TASK MATERIAL →
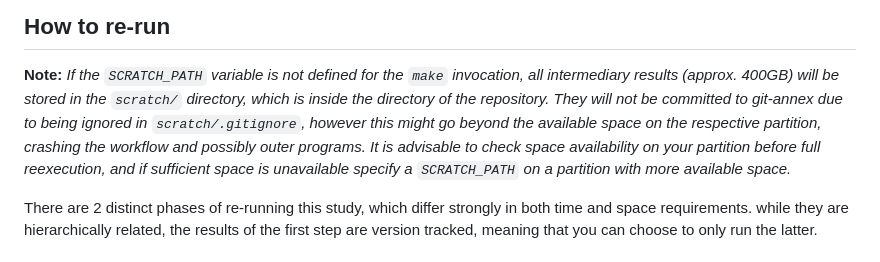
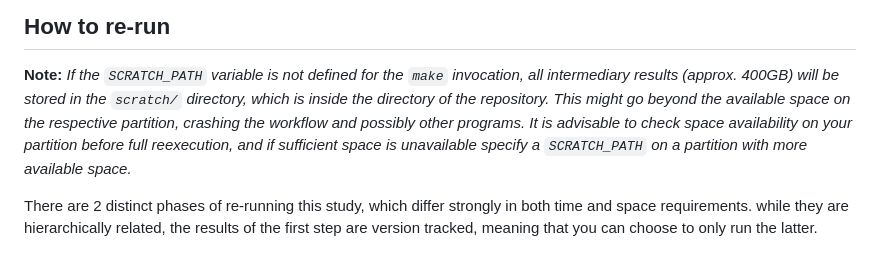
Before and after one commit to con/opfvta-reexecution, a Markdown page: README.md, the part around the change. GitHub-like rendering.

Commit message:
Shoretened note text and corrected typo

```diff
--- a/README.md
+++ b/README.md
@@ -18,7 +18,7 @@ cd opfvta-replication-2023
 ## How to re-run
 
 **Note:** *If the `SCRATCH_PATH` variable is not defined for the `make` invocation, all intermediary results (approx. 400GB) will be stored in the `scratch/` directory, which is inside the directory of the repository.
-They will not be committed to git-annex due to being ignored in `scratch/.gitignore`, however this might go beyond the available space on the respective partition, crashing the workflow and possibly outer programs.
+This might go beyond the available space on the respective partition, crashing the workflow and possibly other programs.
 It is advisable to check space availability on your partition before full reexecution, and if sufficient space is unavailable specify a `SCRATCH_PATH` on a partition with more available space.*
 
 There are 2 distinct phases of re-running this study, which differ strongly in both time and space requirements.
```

WHAT THIS TASK INVOLVES →
Provide the count of lines in the records above that hold the word "might", with no other text.

ANSWER AREA →
2